■ EXERCISE ■
Pull each line containing "comment" from the data.

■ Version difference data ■
-=-=-

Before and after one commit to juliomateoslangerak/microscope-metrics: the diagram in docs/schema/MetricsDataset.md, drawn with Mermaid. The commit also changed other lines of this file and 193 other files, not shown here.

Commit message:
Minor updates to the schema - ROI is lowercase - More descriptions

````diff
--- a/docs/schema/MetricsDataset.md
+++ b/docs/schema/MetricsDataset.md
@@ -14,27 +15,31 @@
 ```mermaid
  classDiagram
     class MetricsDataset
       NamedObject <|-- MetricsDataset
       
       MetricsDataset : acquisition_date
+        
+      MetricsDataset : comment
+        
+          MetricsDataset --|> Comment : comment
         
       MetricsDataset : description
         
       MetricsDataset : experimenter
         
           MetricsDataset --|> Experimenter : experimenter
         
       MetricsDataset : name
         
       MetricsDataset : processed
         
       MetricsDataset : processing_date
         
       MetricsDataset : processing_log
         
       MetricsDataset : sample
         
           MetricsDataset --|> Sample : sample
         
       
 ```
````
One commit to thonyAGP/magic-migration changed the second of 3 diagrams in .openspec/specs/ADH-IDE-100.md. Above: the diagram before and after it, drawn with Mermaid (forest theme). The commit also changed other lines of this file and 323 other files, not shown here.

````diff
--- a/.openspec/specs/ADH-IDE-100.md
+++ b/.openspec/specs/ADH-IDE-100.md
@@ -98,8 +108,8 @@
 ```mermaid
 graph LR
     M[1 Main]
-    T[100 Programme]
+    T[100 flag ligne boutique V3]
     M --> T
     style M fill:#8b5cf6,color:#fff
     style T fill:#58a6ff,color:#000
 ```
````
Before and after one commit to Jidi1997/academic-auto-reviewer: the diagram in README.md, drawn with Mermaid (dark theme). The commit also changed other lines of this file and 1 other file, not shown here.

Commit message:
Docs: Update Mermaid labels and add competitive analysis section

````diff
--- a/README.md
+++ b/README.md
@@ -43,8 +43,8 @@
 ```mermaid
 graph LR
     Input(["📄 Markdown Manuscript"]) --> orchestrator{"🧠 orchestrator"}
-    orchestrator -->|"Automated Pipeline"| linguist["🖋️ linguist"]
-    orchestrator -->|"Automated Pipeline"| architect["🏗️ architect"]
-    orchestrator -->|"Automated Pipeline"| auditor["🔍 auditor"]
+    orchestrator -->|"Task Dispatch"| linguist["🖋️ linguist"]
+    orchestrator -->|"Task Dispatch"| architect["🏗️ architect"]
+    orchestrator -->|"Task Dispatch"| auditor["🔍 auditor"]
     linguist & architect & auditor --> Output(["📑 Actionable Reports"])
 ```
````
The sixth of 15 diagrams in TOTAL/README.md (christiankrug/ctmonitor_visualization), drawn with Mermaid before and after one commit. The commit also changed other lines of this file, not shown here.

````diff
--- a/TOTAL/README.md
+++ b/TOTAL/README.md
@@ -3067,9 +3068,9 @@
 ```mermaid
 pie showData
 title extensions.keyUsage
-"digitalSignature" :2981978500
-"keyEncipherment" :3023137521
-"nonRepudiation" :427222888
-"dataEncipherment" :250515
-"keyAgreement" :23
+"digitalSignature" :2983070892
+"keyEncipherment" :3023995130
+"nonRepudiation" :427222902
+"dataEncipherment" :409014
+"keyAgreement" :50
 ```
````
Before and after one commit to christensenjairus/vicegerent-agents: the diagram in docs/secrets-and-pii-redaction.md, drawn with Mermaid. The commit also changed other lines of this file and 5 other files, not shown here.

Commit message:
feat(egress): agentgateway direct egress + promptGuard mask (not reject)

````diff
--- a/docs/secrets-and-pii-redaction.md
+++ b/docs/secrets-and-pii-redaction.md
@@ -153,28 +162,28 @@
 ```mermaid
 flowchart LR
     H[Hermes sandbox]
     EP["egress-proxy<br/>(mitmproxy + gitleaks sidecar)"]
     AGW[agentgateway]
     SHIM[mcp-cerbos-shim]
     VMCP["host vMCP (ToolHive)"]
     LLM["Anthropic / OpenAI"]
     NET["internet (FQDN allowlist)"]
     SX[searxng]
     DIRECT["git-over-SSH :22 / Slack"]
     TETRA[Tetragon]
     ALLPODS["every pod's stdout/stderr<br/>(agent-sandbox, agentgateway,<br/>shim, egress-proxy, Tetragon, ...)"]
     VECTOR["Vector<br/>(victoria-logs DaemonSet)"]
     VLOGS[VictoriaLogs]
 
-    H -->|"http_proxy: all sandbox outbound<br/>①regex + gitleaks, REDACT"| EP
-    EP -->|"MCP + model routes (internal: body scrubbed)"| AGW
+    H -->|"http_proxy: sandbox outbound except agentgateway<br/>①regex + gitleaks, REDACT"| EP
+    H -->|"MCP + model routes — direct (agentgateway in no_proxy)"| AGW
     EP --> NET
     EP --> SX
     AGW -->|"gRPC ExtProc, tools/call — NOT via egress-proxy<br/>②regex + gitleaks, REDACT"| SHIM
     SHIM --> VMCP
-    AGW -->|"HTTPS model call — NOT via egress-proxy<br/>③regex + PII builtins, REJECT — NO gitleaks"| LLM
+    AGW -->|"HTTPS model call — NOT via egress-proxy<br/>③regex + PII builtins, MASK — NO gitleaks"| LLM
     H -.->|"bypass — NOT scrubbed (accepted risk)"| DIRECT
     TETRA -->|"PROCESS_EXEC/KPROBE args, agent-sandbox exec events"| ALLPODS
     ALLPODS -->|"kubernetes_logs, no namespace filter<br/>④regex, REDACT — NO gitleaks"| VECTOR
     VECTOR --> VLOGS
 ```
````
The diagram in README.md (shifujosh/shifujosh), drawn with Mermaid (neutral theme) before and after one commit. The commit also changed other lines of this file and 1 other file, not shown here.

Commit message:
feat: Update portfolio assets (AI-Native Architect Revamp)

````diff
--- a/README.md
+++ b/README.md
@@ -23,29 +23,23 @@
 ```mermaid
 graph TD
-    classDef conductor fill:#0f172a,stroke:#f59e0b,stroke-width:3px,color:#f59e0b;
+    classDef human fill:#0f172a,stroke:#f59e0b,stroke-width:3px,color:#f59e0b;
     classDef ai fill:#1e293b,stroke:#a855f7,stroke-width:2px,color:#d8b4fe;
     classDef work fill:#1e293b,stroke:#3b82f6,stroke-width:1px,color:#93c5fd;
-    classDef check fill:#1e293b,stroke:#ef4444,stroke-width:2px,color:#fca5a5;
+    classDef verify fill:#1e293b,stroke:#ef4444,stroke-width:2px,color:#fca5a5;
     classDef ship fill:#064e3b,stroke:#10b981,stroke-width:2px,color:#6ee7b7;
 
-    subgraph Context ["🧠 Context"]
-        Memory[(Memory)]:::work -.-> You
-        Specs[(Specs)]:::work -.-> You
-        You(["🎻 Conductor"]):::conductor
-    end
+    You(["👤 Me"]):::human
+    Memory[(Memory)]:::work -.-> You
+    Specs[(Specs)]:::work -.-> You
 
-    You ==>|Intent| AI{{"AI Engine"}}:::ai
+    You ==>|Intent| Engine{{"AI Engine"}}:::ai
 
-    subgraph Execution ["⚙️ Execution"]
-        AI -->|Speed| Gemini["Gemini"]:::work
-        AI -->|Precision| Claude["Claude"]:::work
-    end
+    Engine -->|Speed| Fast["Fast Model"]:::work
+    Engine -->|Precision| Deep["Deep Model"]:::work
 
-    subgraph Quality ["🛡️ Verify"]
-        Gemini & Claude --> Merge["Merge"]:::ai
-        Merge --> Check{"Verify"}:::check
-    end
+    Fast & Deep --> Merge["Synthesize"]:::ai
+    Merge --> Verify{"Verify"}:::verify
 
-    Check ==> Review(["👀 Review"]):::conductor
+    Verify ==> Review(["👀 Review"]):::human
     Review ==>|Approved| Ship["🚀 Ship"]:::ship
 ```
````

-=-=-

■ FINAL ANSWER ■
+      MetricsDataset : comment
+          MetricsDataset --|> Comment : comment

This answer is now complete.